- [What the task asks]: Please print the data again exactly as given.

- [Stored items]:
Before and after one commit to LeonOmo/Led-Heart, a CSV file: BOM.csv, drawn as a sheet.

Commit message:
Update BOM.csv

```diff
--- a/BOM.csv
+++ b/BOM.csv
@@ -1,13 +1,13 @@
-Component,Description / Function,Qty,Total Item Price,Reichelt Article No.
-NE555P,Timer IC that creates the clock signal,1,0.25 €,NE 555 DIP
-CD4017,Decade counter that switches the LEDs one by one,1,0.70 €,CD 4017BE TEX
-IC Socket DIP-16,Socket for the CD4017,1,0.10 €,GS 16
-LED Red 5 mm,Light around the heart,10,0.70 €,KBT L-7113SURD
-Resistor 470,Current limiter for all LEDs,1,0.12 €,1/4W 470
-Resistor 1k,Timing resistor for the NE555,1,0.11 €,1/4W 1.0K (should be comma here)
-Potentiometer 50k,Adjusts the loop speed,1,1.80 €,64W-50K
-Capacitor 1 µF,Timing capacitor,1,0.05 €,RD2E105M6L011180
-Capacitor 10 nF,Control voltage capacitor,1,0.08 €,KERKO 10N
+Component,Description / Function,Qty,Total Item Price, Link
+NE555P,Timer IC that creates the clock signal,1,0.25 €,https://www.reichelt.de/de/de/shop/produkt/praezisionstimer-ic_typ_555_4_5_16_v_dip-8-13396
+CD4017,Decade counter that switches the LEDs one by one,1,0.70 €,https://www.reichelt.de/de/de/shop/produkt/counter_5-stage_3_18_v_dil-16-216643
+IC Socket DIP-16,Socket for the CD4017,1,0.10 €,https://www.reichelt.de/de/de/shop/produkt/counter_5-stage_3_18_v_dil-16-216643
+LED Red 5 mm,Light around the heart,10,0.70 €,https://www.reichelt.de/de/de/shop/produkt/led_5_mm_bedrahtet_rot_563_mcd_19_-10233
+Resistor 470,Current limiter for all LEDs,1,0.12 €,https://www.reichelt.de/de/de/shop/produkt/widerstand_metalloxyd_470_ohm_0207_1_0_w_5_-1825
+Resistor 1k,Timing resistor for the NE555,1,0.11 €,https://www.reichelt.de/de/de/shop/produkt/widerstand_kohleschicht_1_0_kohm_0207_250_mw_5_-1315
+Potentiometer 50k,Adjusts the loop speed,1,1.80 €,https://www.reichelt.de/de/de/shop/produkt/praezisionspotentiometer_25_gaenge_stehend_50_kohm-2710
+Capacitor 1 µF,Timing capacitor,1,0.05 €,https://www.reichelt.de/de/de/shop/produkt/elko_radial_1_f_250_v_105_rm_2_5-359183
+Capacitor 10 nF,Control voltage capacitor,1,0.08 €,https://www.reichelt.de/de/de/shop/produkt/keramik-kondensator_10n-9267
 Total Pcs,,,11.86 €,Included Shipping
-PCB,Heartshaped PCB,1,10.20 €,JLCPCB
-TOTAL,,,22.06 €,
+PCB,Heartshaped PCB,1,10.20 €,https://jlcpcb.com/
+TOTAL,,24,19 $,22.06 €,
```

- [Final answer]:
Before and after one commit to LeonOmo/Led-Heart, a CSV file: BOM.csv, drawn as a sheet.

Commit message:
Update BOM.csv

```diff
--- a/BOM.csv
+++ b/BOM.csv
@@ -1,13 +1,13 @@
-Component,Description / Function,Qty,Total Item Price,Reichelt Article No.
-NE555P,Timer IC that creates the clock signal,1,0.25 €,NE 555 DIP
-CD4017,Decade counter that switches the LEDs one by one,1,0.70 €,CD 4017BE TEX
-IC Socket DIP-16,Socket for the CD4017,1,0.10 €,GS 16
-LED Red 5 mm,Light around the heart,10,0.70 €,KBT L-7113SURD
-Resistor 470,Current limiter for all LEDs,1,0.12 €,1/4W 470
-Resistor 1k,Timing resistor for the NE555,1,0.11 €,1/4W 1.0K (should be comma here)
-Potentiometer 50k,Adjusts the loop speed,1,1.80 €,64W-50K
-Capacitor 1 µF,Timing capacitor,1,0.05 €,RD2E105M6L011180
-Capacitor 10 nF,Control voltage capacitor,1,0.08 €,KERKO 10N
+Component,Description / Function,Qty,Total Item Price, Link
+NE555P,Timer IC that creates the clock signal,1,0.25 €,https://www.reichelt.de/de/de/shop/produkt/praezisionstimer-ic_typ_555_4_5_16_v_dip-8-13396
+CD4017,Decade counter that switches the LEDs one by one,1,0.70 €,https://www.reichelt.de/de/de/shop/produkt/counter_5-stage_3_18_v_dil-16-216643
+IC Socket DIP-16,Socket for the CD4017,1,0.10 €,https://www.reichelt.de/de/de/shop/produkt/counter_5-stage_3_18_v_dil-16-216643
+LED Red 5 mm,Light around the heart,10,0.70 €,https://www.reichelt.de/de/de/shop/produkt/led_5_mm_bedrahtet_rot_563_mcd_19_-10233
+Resistor 470,Current limiter for all LEDs,1,0.12 €,https://www.reichelt.de/de/de/shop/produkt/widerstand_metalloxyd_470_ohm_0207_1_0_w_5_-1825
+Resistor 1k,Timing resistor for the NE555,1,0.11 €,https://www.reichelt.de/de/de/shop/produkt/widerstand_kohleschicht_1_0_kohm_0207_250_mw_5_-1315
+Potentiometer 50k,Adjusts the loop speed,1,1.80 €,https://www.reichelt.de/de/de/shop/produkt/praezisionspotentiometer_25_gaenge_stehend_50_kohm-2710
+Capacitor 1 µF,Timing capacitor,1,0.05 €,https://www.reichelt.de/de/de/shop/produkt/elko_radial_1_f_250_v_105_rm_2_5-359183
+Capacitor 10 nF,Control voltage capacitor,1,0.08 €,https://www.reichelt.de/de/de/shop/produkt/keramik-kondensator_10n-9267
 Total Pcs,,,11.86 €,Included Shipping
-PCB,Heartshaped PCB,1,10.20 €,JLCPCB
-TOTAL,,,22.06 €,
+PCB,Heartshaped PCB,1,10.20 €,https://jlcpcb.com/
+TOTAL,,24,19 $,22.06 €,
```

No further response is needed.